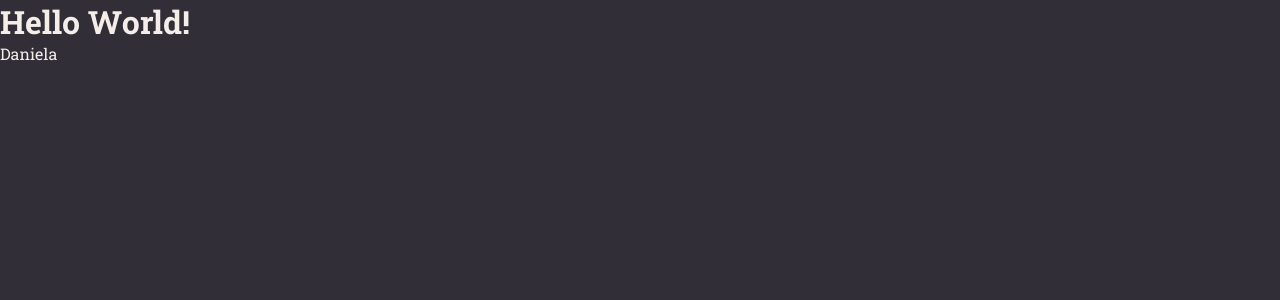
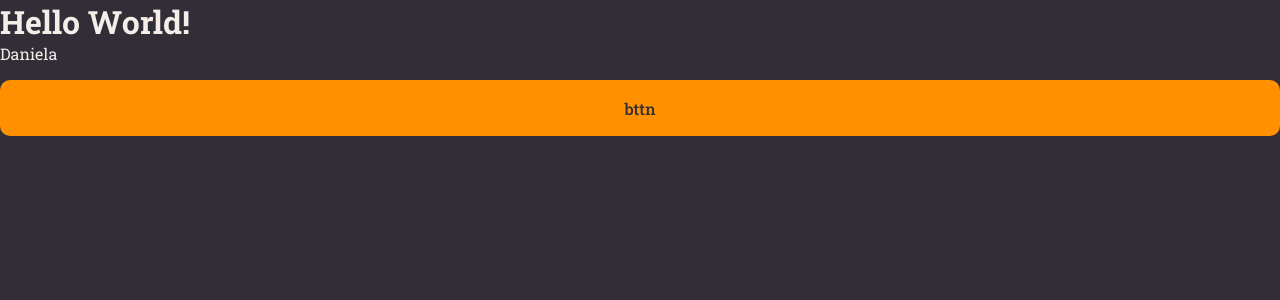
Before and after one commit to dadaniela/notes, a React (Vite) app: page / in a window 1280 px wide. Shown: the top 300 px of the page. Built offline with nearby package versions, Linux system fonts and the light colour scheme.

Commit message:
starting with components

```diff
--- /dev/null
+++ b/src/components/Button/index.jsx
@@ -0,0 +1,9 @@
+import { Container } from "./styles";
+
+export function Button(){
+    return(
+        <Container type="button">
+            bttn
+        </Container>
+    );
+}
--- /dev/null
+++ b/src/components/Button/styles.js
@@ -0,0 +1,18 @@
+import styled from "styled-components";
+
+export const Container = styled.button`
+    width: 100%;
+    background-color: ${({ theme }) => theme.COLORS.ORANGE};
+    color: ${({ theme }) => theme.COLORS.BACKGROUND_800};
+    height: 56px;
+    border: 0;
+    padding: 0 16px;
+    margin-top: 16px;
+    border-radius: 10px;
+    font-weight: 500;
+
+    &:disabled {
+        opacity: 0.5;
+        cursor: pointer;
+    }
+`
--- a/src/pages/Details/index.jsx
+++ b/src/pages/Details/index.jsx
@@ -1,10 +1,12 @@
 import { Container } from "./styles";
+import { Button } from "../../components/Button"
 
 export function Details(){
   return(
     <Container>
       <h1>Hello World!</h1>
       <span>Daniela</span>
+      <Button></Button>
     </Container>
   )
 };
```
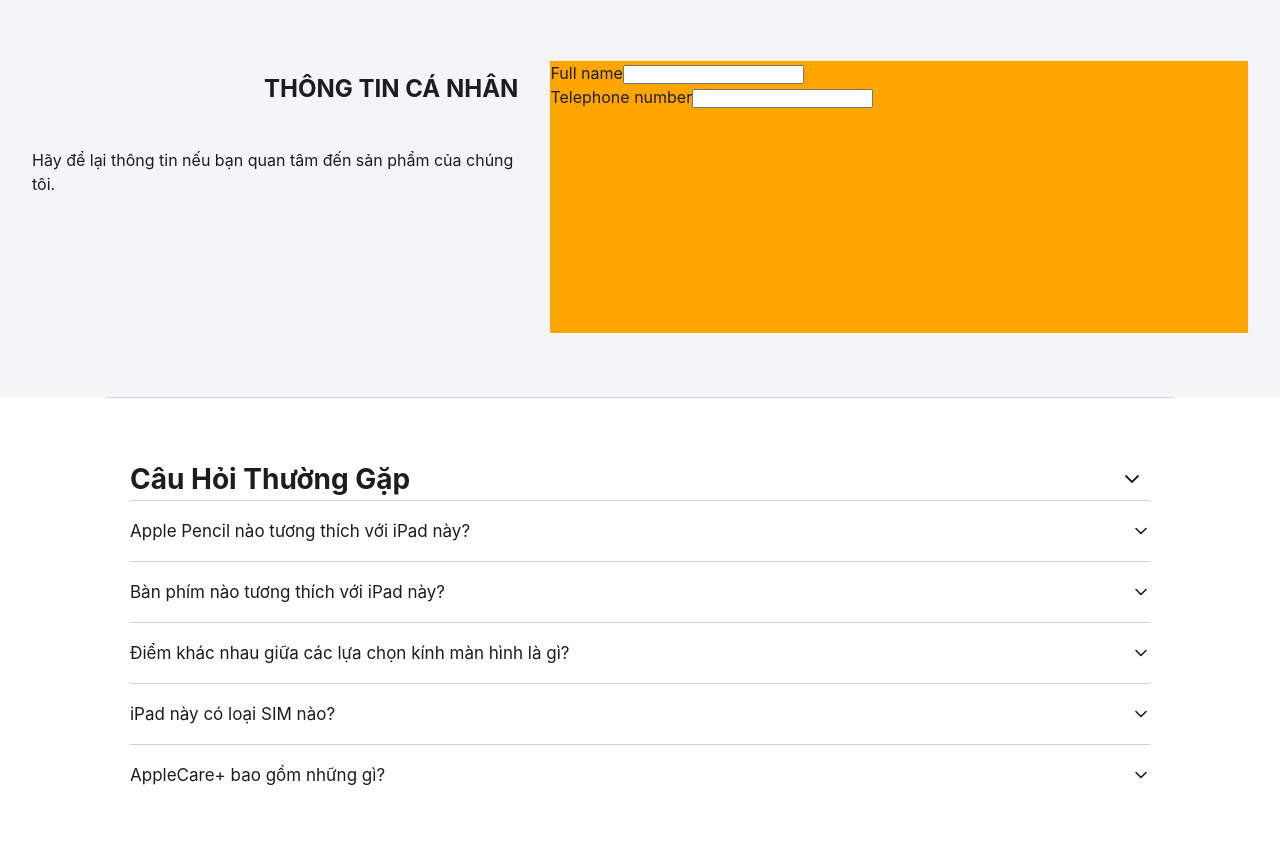
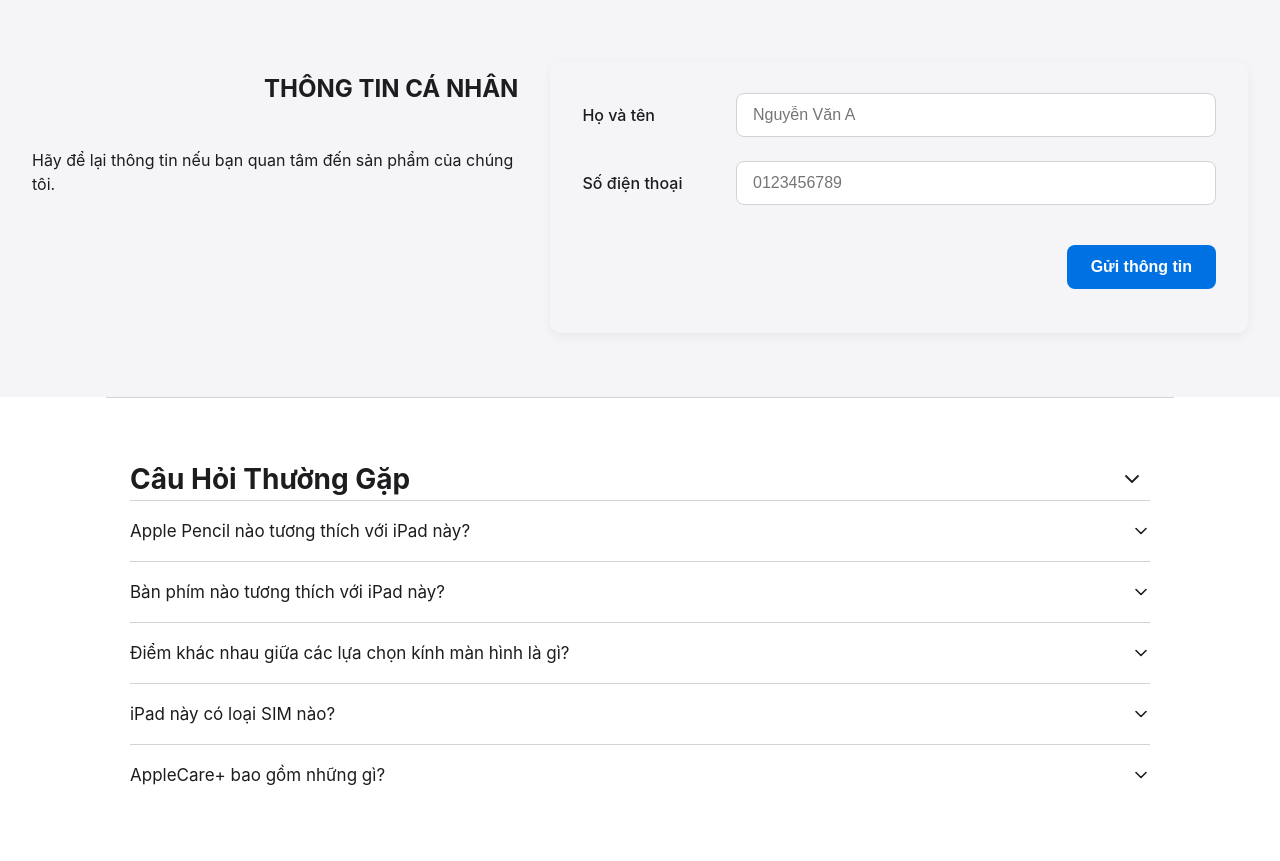
Before and after one commit to huyelio/apple-edu-store, a website: page buy-ipad-pro.html in a window 1280 px wide. Shown: the part 2543-3404 px from the top of the page. Drawn offline with Linux system fonts and the light colour scheme.

Commit message:
feat: form UI
static UI for information form

author: khanhnd

```diff
--- a/buy-ipad-pro.html
+++ b/buy-ipad-pro.html
@@ -664,12 +664,22 @@
             <h2 class="customer-form-title">THÔNG TIN CÁ NHÂN</h2>
             <p class="customer-form-desc">Hãy để lại thông tin nếu bạn quan tâm đến sản phẩm của chúng tôi.</p>
         </div>
-        <form class="customer-form">
+        <form class="customer-form" id="customerForm">
             <div class="form-group">
-                <label>Full name<input/></label>
+                <label>
+                    Họ và tên
+                    <input type="text" name="fullName" placeholder="Nguyễn Văn A" required/>
+                </label>
             </div>
             <div class="form-group">
-                <label>Telephone number<input type="tel"/></label>
+                <label>
+                    Số điện thoại
+                    <input type="tel" name="telephone" placeholder="0123456789" pattern="[0-9]{10}" required/>
+                </label>
+            </div>
+            <button type="submit" class="form-submit-btn">Gửi thông tin</button>
+            <div class="form-success-message" id="successMessage">
+                Thông tin của bạn đã được ghi nhận.
             </div>
         </form>
     </div>
--- a/css/components/customer-form.css
+++ b/css/components/customer-form.css
@@ -44,23 +44,50 @@
 /* ---- Form layout ---- */
 .customer-form {
     flex-grow: 1;
-    height: 100%;
-    background: orange;
+    align-self: stretch;
+    background: var(--color-bg);
+    padding: 2rem;
+    border-radius: 12px;
+    box-shadow: 0 4px 12px rgba(0, 0, 0, 0.05);
+    display: flex;
+    flex-direction: column;
+    gap: 1.5rem;
 }
 
 .form-group {
-    /*(wrapper mỗi field: label + input + error)*/
+    display: flex;
+    flex-direction: column;
+    gap: 0.5rem;
 }
 
 /* ---- Labels ---- */
 .form-group label {
+    display: flex;
+    justify-content: space-between;
+    align-items: center;
+    font-weight: 500;
 }
 
 /* ---- Inputs ---- */
-/* .form-group input[type="text"],
-   .form-group input[type="tel"]   (border, padding, focus ring) */
-/* .form-group input.error         (border đỏ khi không hợp lệ) */
-/* TODO */
+.form-group input[type="text"],
+.form-group input[type="tel"] {
+    width: 30rem;
+    padding: 0.75rem 1rem;
+    border: 1px solid #d2d2d7;
+    border-radius: 8px;
+    font-size: 1rem;
+    outline: none;
+    transition: border-color 0.2s ease, box-shadow 0.2s ease;
+}
+
+.form-group input:focus {
+    border-color: #0071e3;
+    box-shadow: 0 0 0 3px rgba(0, 113, 227, 0.3);
+}
+
+.form-group input.error {
+    border-color: #ff3b30;
+}
 
 /* ---- Checkbox (optional) ---- */
 /* .form-group input[type="checkbox"] */
@@ -68,15 +95,60 @@
 /* TODO */
 
 /* ---- Error messages ---- */
-/* .error-message         (inline, màu đỏ, ẩn mặc định) */
-/* .error-message.visible (hiện khi có lỗi) */
-/* TODO */
+.error-message {
+    color: #ff3b30;
+    font-size: 0.85rem;
+    display: none;
+    align-self: flex-end;
+    width: 30rem;
+}
+
+.error-message.visible {
+    display: block;
+}
 
 /* ---- Submit button ---- */
-/* .form-submit-btn       (style giống Apple button) */
-/* .form-submit-btn:disabled */
-/* TODO */
+.form-submit-btn {
+    margin-top: 1rem;
+    padding: 0.8rem 1.5rem;
+    background-color: #0071e3;
+    color: #ffffff;
+    border: none;
+    border-radius: 8px;
+    font-size: 1rem;
+    font-weight: 600;
+    cursor: pointer;
+    transition: background-color 0.2s ease, transform 0.1s ease;
+    align-self: flex-end;
+    width: max-content;
+}
+
+.form-submit-btn:hover {
+    background-color: #0077ed;
+}
+
+.form-submit-btn:active {
+    transform: scale(0.98);
+}
+
+.form-submit-btn:disabled {
+    background-color: #a1c4eb;
+    cursor: not-allowed;
+}
 
 /* ---- Success message ---- */
-/* .form-success-message  (ẩn mặc định, hiện sau khi gửi thành công) */
-/* TODO */
+.form-success-message {
+    display: none;
+    margin-top: 1rem;
+    padding: 1rem;
+    background-color: #e3f8e9;
+    color: #1a7f37;
+    border-radius: 8px;
+    border: 1px solid #cce8d6;
+    text-align: center;
+    font-weight: 500;
+}
+
+.form-success-message.visible {
+    display: block;
+}
```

* Problem description *
The word "align" may appear in lines of the entries. State how many lines hold it, as a number alone.

* Answer to the problem *
5